Google’s Politics and Elections – Australia map, displaying electoral boundaries coloured according to party affiliation of the winning candidate. Click on an electorate brings out the list of candidates to the House of Representatives with statistics about received votes. Unfortunately, it does not work in Internet Explorer.

First spotted on Google Maps Mania

Wednesday, September 4, 2013

More 2013 federal election maps

Seven News and Yahoo!7 partnered with ESRI Australia to create their own version of 2013 Federal Election Map. The map is supplemented with quite an extensive collection of Census 2011 data (employment, education, ethnicity, incomes, internet connectivity, etc), median house prices for each electorate and, of course, information about the sitting Member of Parliament – all nicely laid out with animated graphs and descriptive legends. A couple of unique features of this presentation is the ability to display on the map twitter comments related to this election - according to location of publishers, as well as viewing relative top 5 ranking of electorates based on a selection of Census data.

This map is hosted by ESRI Australia on Amazon Cloud and is served as an embedded application on Yahoo!7 site. As with Sydney Morning Herald 2013 election map, featured earlier this week, it is very disappointing that even the most seasoned geographers can fall into a trap of mixing spatial data with incorrect attribute information. That is, this map also presents the latest version of Commonwealth Electoral boundaries and references them to historical information which applied to the previous election. Electoral boundaries have changed quite substantially in South Australia and Victoria since the last election in 2010 so, it is very inappropriate to mix “old with the new”.  Again, if the map presented only new candidates that would be a different story but in the current version it is another big fail...

First spotted on spatialsource.com.au

Related Posts:
Mapping federal election 2013 Pt2
Mapping 2013 federal election results
Map adds sizzle to elections

Monday, September 2, 2013

Mapping federal election 2013 Pt2

In preparation for the election day, Sydney Morning Herald has created an interactive presentation featuring a map with current electoral boundaries coloured according to the party of incumbent candidate. Click on the electorate polygon brings information about the sitting Member of Parliament, including swing statistics from the last election in 2010 and indication how safe is their seat. Presented below the map is a summary of demographic statistics for the electorate (based on Census 2011 data).

To be picky, it could be argued that the map does not reflect the situation correctly because it presents current version of electoral boundaries (ie. those applying to September 7 election and afterwards) with information about the “old sitting members” (including Julia Gillard and several other Members of Parliament who are not contesting their seats in 2013 election). Creating this map was possible only because the latest redistribution of electoral boundaries did not include name changes for the electorates, hence allowing for this “artificial compilation”. It would be a different story if this map presented candidates for Members of Parliament...

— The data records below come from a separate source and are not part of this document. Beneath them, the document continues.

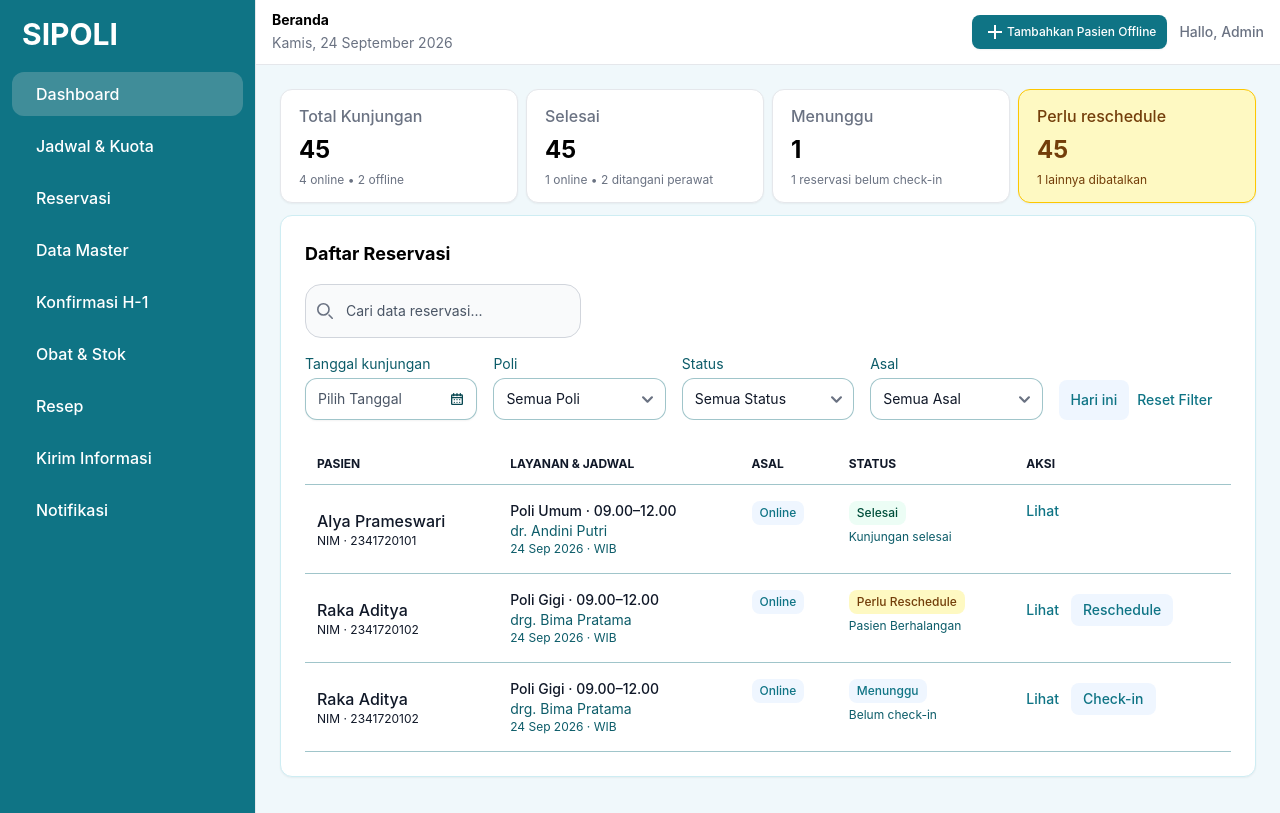
After one commit to azana123/SIPOLI, a PHP site: page /SIPOLI/admin/notifikasi.php in a window 1280 px wide. The commit adds this page. Run offline with PHP 8.4, Linux system fonts and the light colour scheme; some libraries are stand-ins or nearby versions.

Commit message:
add sidebar dinamis

```diff
--- a/admin/components/sidebar.php
+++ b/admin/components/sidebar.php
@@ -5,7 +5,7 @@
         </a>
         <ul class="space-y-2 font-medium">
             <li>
-                <a href="#" class="flex items-center px-3 py-2.5 text-white rounded-base hover:bg-primary-400 btn-active">
+                <a href="<?= BASE_URL ?>/dashboard.php" class="flex items-center px-3 py-2.5 text-white rounded-base hover:bg-primary-400 btn-active">
                     <span class="ms-3">Dashboard</span>
                 </a>
             </li>
@@ -15,7 +15,7 @@
                 </a>
             </li>
             <li>
-                <a href="#" class="flex items-center px-3 py-2.5 text-white rounded-base hover:bg-primary-400 ">
+                <a href="<?= BASE_URL ?>/reservasi.php" class="flex items-center px-3 py-2.5 text-white rounded-base hover:bg-primary-400 ">
                     <span class="ms-3">Reservasi</span>
                 </a>
             </li>
@@ -45,7 +45,7 @@
                 </a>
             </li>
             <li>
-                <a href="#" class="flex items-center px-3 py-2.5 text-white rounded-base hover:bg-primary-400 ">
+                <a href="<?= BASE_URL ?>/notifikasi.php" class="flex items-center px-3 py-2.5 text-white rounded-base hover:bg-primary-400 ">
                     <span class="ms-3">Notifikasi</span>
                 </a>
             </li>
--- a/admin/dashboard.php
+++ b/admin/dashboard.php
@@ -1,4 +1,5 @@
 <?php
+require_once __DIR__ . "/../config/config.php";
 $page_title = "Dashboard Admin";
 $app_name = "SIPOLI";
 ?>
--- /dev/null
+++ b/admin/notifikasi.php
@@ -0,0 +1,210 @@
+<?php
+require_once __DIR__ . "/../config/config.php";
+$page_title = "Notifikasi";
+$app_name = "SIPOLI";
+?>
+<!DOCTYPE html>
+<html lang="en">
+
+<head>
+    <meta charset="UTF-8">
+    <meta name="viewport" content="width=device-width, initial-scale=1.0">
+    <title><?= $page_title ?> | <?= $app_name ?></title>
+    <link rel="stylesheet" href="./../assets/css/style.css">
+    <!-- Fontawesome Icon CDN -->
+    <link rel="stylesheet" href="https://cdnjs.cloudflare.com/ajax/libs/font-awesome/5.1.0/css/all.css" integrity="sha512-ajhUYg8JAATDFejqbeN7KbF2zyPbbqz04dgOLyGcYEk/MJD3V+HJhJLKvJ2VVlqrr4PwHeGTTWxbI+8teA7snw==" crossorigin="anonymous" referrerpolicy="no-referrer">
+</head>
+
+<body>
+    <div class="grid md:grid-cols-[16rem_minmax(0,1fr)] min-h-screen">
+
+        <!-- Sidebar -->
+        <!-- Perubahan: Mengganti 'hidden md:block' menjadi 'fixed md:relative' agar dapat difungsikan sebagai drawer oleh flowbite di mode mobile -->
+        <?php require_once __DIR__ . "/components/sidebar.php" ?>
+
+
+        <!-- Main Area -->
+        <div class="flex min-w-0 flex-col w-full">
+
+            <!-- Navbar -->
+            <?php require_once __DIR__ . "/components/navbar.php" ?>
+
+            <!-- Content -->
+            <main class="flex-1 min-w-0 bg-page p-6">
+                <!-- Counter -->
+                <div class="counter grid grid-cols-2 md:grid-cols-4 gap-2">
+                    <div class="bg-neutral-primary-soft flex flex-col md:block p-4 md:px-4.5 md:py-3.5 border whitespace-nowrap text-center md:text-left border-default rounded-base shadow-xs">
+                        <p class="text-gray-500 font-medium">Total Kunjungan</p>
+                        <h4 class="text-2xl font-bold my-1.5 flex-1">45</h4>
+                        <p class="text-xs text-gray-500 text-wrap">4 online &bull; 2 offline</p>
+                    </div>
+                    <div class="bg-neutral-primary-soft flex flex-col md:block p-4 md:px-4.5 md:py-3.5 border whitespace-nowrap text-center md:text-left border-default rounded-base shadow-xs">
+                        <p class="text-gray-500 font-medium">Selesai</p>
+                        <h4 class="text-2xl font-bold my-1.5 flex-1">45</h4>
+                        <p class="text-xs text-gray-500 text-wrap">1 online &bull; 2 ditangani perawat</p>
+                    </div>
+                    <div class="bg-neutral-primary-soft flex flex-col md:block p-4 md:px-4.5 md:py-3.5 border whitespace-nowrap text-center md:text-left border-default rounded-base shadow-xs">
+                        <p class="text-gray-500 font-medium">Menunggu</p>
+                        <h4 class="text-2xl font-bold my-1.5 flex-1">1</h4>
+                        <p class="text-xs text-gray-500 text-wrap">1 reservasi belum check-in</p>
+                    </div>
+                    <div class="bg-yellow-100 flex flex-col md:block p-4 md:px-4.5 md:py-3.5 border whitespace-nowrap text-center md:text-left border-yellow-400 rounded-base shadow-xs text-yellow-900">
+                        <p class="font-medium">Perlu reschedule</p>
+                        <h4 class="text-2xl font-bold my-1.5 flex-1">45</h4>
+                        <p class="text-xs">1 lainnya dibatalkan</p>
+                    </div>
+                </div>
+                <!-- End of Counter -->
+
+                <!-- Tindakan -->
+                <div class="my-3 bg-neutral-primary-soft block p-6 border border-primary-100 rounded-base shadow-xs">
+                    <h4 class="text-lg font-bold">Daftar Reservasi</h4>
+
+                    <div class="my-4 relative">
+                        <label for="search-reservation" class="mb-2 text-sm font-medium text-gray-900 sr-only">Cari</label>
+                        <input type="search" id="search-reservation" class="block w- p-4 ps-10 text-sm text-gray-900 border border-gray-300 rounded-lg bg-gray-50 focus:ring-blue-500 focus:border-blue-500" placeholder="Cari data reservasi..." required />
+                        <div class="absolute inset-y-0 start-0 flex items-center ps-3 pointer-events-none">
+                            <svg class="w-4 h-4 text-gray-500" aria-hidden="true" xmlns="http://www.w3.org/2000/svg" fill="none" viewBox="0 0 20 20">
+                                <path stroke="currentColor" stroke-linecap="round" stroke-linejoin="round" stroke-width="2" d="m19 19-4-4m0-7A7 7 0 1 1 1 8a7 7 0 0 1 14 0Z" />
+                            </svg>
+                        </div>
+                    </div>
+
+                    <!-- Filter -->
+                    <div class="grid grid-cols-1 md:grid-cols-5 gap-4 mb-6">
+                        <div class="flex flex-col">
+                            <label for="datepicker-autohide" class="text-sm text-primary-600">Tanggal kunjungan</label>
+                            <div class="relative max-w-sm mt-1">
+                                <div class="absolute inset-y-0 end-0 flex items-center pe-3 pointer-events-none">
+                                    <svg class="w-4 h-4 text-primary-700" aria-hidden="true" xmlns="http://www.w3.org/2000/svg" width="24" height="24" fill="none" viewBox="0 0 24 24">
+                                        <path stroke="currentColor" stroke-linecap="round" stroke-linejoin="round" stroke-width="2" d="M4 10h16m-8-3V4M7 7V4m10 3V4M5 20h14a1 1 0 0 0 1-1V7a1 1 0 0 0-1-1H5a1 1 0 0 0-1 1v12a1 1 0 0 0 1 1Zm3-7h.01v.01H8V13Zm4 0h.01v.01H12V13Zm4 0h.01v.01H16V13Zm-8 4h.01v.01H8V17Zm4 0h.01v.01H12V17Zm4 0h.01v.01H16V17Z" />
+                                    </svg>
+                                </div>
+                                <input id="datepicker-autohide" datepicker datepicker-autohide type="text" class="block w-full ps-3 pe-3  border border-primary-400-05 text-heading text-sm rounded-base focus:ring-brand focus:border-brand px-3 py-2.5 shadow-xs placeholder:text-body" placeholder="Pilih Tanggal">
+                            </div>
+                        </div>
+                        <div class="flex flex-col">
+                            <label for="poli-filter" class="text-sm text-primary-600">Poli</label>
+                            <select id="poli-filter" class="border border-primary-400-05 text-heading text-sm rounded-base flex-1 mt-1">
+                                <option selected>Semua Poli</option>
+                                <option value="laptop">Laptop</option>
+                                <option value="desktop">Desktop</option>
+                            </select>
+                        </div>
+                        <div class="flex flex-col">
+                            <label for="status-filter" class="text-sm text-primary-600">Status</label>
+                            <select id="status-filter" class="border border-primary-400-05 text-heading text-sm rounded-base flex-1 mt-1">
+                                <option selected>Semua Status</option>
+                                <option value="laptop">Laptop</option>
+                                <option value="desktop">Desktop</option>
+                            </select>
+                        </div>
+                        <div class="flex flex-col">
+                            <label for="asal-filter" class="text-sm text-primary-600">Asal</label>
+                            <select id="asal-filter" class="border border-primary-400-05 text-heading text-sm rounded-base flex-1 mt-1">
+                                <option selected>Semua Asal</option>
+                                <option value="laptop">Laptop</option>
+                                <option value="desktop">Desktop</option>
+                            </select>
+                        </div>
+                        <div class="flex flex-row gap-2">
+                            <button type="button" class="inline-flex items-center justify-center px-3 py-2.5 text-primary text-sm self-end font-medium rounded bg-brand-softer hover:bg-primary hover:text-white transition-all">Hari ini</button>
+                            <a href="" class="text-primary text-sm font-medium py-2.5 self-end hover:underline">Reset Filter</a>
+                        </div>
+                    </div>
+                    <div class="relative overflow-x-auto overflow-y-auto h-1/2">
+                        <table class="w-full text-sm text-left rtl:text-right text-body">
+                            <thead class="text-xs text-heading uppercase bg-neutral-primary border-b border-primary-400-05">
+                                <tr>
+                                    <th scope="col" class="p-3">Pasien</th>
+                                    <th scope="col" class="p-3">Layanan & jadwal</th>
+                                    <th scope="col" class="p-3">Asal</th>
+                                    <th scope="col" class="p-3">Status</th>
+                                    <th scope="col" class="p-3">Aksi</th>
+                                </tr>
+                            </thead>
+                            <tbody class="text-primary-600">
+                                <tr class="bg-neutral-primary border-b border-primary-400-05">
+                                    <th scope="row" class="px-3 py-4 font-medium text-heading whitespace-nowrap">
+                                        <div class="text-base">Alya Prameswari</div>
+                                        <div class="text-xs font-normal">NIM · 2341720101</div>
+                                    </th>
+                                    <td class="px-3 py-4">
+                                        <div class="font-medium text-heading">Poli Umum · 09.00–12.00</div>
+                                        <div class="">dr. Andini Putri</div>
+                                        <div class="text-xs ">24 Sep 2026 · WIB</div>
+                                    </td>
+                                    <td class="px-3 py-4 align-top">
+                                        <span class="inline-flex items-center px-2 py-1 text-primary text-xs font-medium rounded bg-brand-softer">Online</span>
+                                    </td>
+                                    <td class="px-3 py-4 align-top">
+                                        <span class="inline-flex items-center px-2 py-1 mb-1 text-fg-success-strong text-xs font-medium rounded bg-success-soft">Selesai</span>
+                                        <div class="text-xs">Kunjungan selesai</div>
+                                    </td>
+                                    <td class="px-3 py-4 align-top">
+                                        <button class="font-medium hover:underline text-primary cursor-pointer" data-modal-target="modal-detail-reservasi" data-modal-toggle="modal-detail-reservasi">Lihat</button>
+                                    </td>
+                                </tr>
+                                <tr class="bg-neutral-primary border-b border-primary-400-05">
+                                    <th scope="row" class="px-3 py-4 font-medium text-heading whitespace-nowrap">
+                                        <div class="text-base">Raka Aditya</div>
+                                        <div class="text-xs font-normal">NIM · 2341720102</div>
+                                    </th>
+                                    <td class="px-3 py-4">
+                                        <div class="font-medium text-heading">Poli Gigi · 09.00–12.00</div>
+                                        <div class="">drg. Bima Pratama</div>
+                                        <div class="text-xs">24 Sep 2026 · WIB</div>
+                                    </td>
+                                    <td class="px-3 py-4 align-top">
+                                        <span class="inline-flex items-center px-2 py-1 text-primary text-xs font-medium rounded bg-brand-softer">Online</span>
+                                    </td>
+                                    <td class="px-3 py-4 align-top">
+                                        <span class="inline-flex items-center px-2 py-1 mb-1 text-yellow-900 text-xs font-medium rounded bg-yellow-100">Perlu Reschedule</span>
+                                        <div class="text-xs">Pasien Berhalangan</div>
+                                    </td>
+                                    <td class="px-3 py-4 align-top">
+                                        <div class="flex items-center gap-3 pt-1">
+                                            <a href="#" class="font-medium hover:underline text-primary">Lihat</a>
+                                            <button type="button" class="inline-flex items-center px-3 py-1.5 text-primary text-sm font-medium rounded bg-brand-softer hover:bg-primary hover:text-white transition-all">Reschedule</button>
+                                        </div>
+                                    </td>
+                                </tr>
+                                <tr class="bg-neutral-primary border-b border-primary-400-05">
+                                    <th scope="row" class="px-3 py-4 font-medium text-heading whitespace-nowrap">
+                                        <div class="text-base">Raka Aditya</div>
+                                        <div class="text-xs font-normal">NIM · 2341720102</div>
+                                    </th>
+                                    <td class="px-3 py-4">
+                                        <div class="font-medium text-heading">Poli Gigi · 09.00–12.00</div>
+                                        <div class="">drg. Bima Pratama</div>
+                                        <div class="text-xs">24 Sep 2026 · WIB</div>
+                                    </td>
+                                    <td class="px-3 py-4 align-top">
+                                        <span class="inline-flex items-center px-2 py-1 text-primary text-xs font-medium rounded bg-brand-softer">Online</span>
+                                    </td>
+                                    <td class="px-3 py-4 align-top">
+                                        <span class="inline-flex items-center px-2 py-1 mb-1 text-primary text-xs font-medium rounded bg-brand-softer">Menunggu</span>
+                                        <div class="text-xs">Belum check-in</div>
+                                    </td>
+                                    <td class="px-3 py-4 align-top">
+                                        <div class="flex items-center gap-3 pt-1">
+                                            <a href="#" class="font-medium hover:underline text-primary">Lihat</a>
+                                            <button type="button" class="inline-flex items-center px-3 py-1.5 text-primary text-sm font-medium rounded bg-brand-softer hover:bg-primary hover:text-white transition-all">Check-in</button>
+                                        </div>
+                                    </td>
+                                </tr>
+                            </tbody>
+                        </table>
+                    </div>
+                </div>
+            </main>
+        </div>
+    </div>
+
+    <?php require_once __DIR__ . '/components/detail-reservasi.php'; ?>
+
+    <script src="./../../assets/js/app.js"></script>
+    <script src="./../node_modules/flowbite/dist/flowbite.min.js"></script>
+</body>
+
+</html>
--- a/admin/reservasi.php
+++ b/admin/reservasi.php
@@ -1,4 +1,5 @@
 <?php
+require_once __DIR__ . "/../config/config.php";
 $page_title = "Reservasi";
 $app_name = "SIPOLI";
 ?>
--- /dev/null
+++ b/config/config.php
@@ -0,0 +1,21 @@
+<?php
+function get_base_url() {
+    // 1. Cek protokol yang digunakan (http atau https)
+    $protocol = (isset($_SERVER['HTTPS']) && $_SERVER['HTTPS'] === 'on' ? "https" : "http") . "://";
+
+    // 2. Ambil nama host (contoh: localhost atau www.domain.com)
+    $host = $_SERVER['HTTP_HOST'];
+
+    // 3. Ambil direktori path dari script yang sedang dieksekusi
+    // Ini berguna jika project Anda berada di dalam sub-folder (contoh: localhost/SIPOLI)
+    $path = str_replace('\\', '/', dirname($_SERVER['SCRIPT_NAME']));
+
+    // Hilangkan slash di akhir jika ada, agar rapi
+    $path = rtrim($path, '/');
+
+    return $protocol . $host . $path;
+}
+
+// Definisikan sebagai konstanta agar bisa dipakai di mana saja
+define('BASE_URL', get_base_url());
+?>
```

This is a perfect example where making a map “because you can” does not necessary equate with “adding value” to the information. This is quite an innocent example but map creators have to be wary that in many circumstances the consequences of “messing with spatial data” may be quite perilous. Only when this map is updated with post-September 7 results it will be able to be considered a nice example of presenting complex information using spatial tools and interactive graphics. For now, it is a big fail for SMH data journalism!

Related Posts:
Mapping 2013 federal election results
Map adds sizzle to elections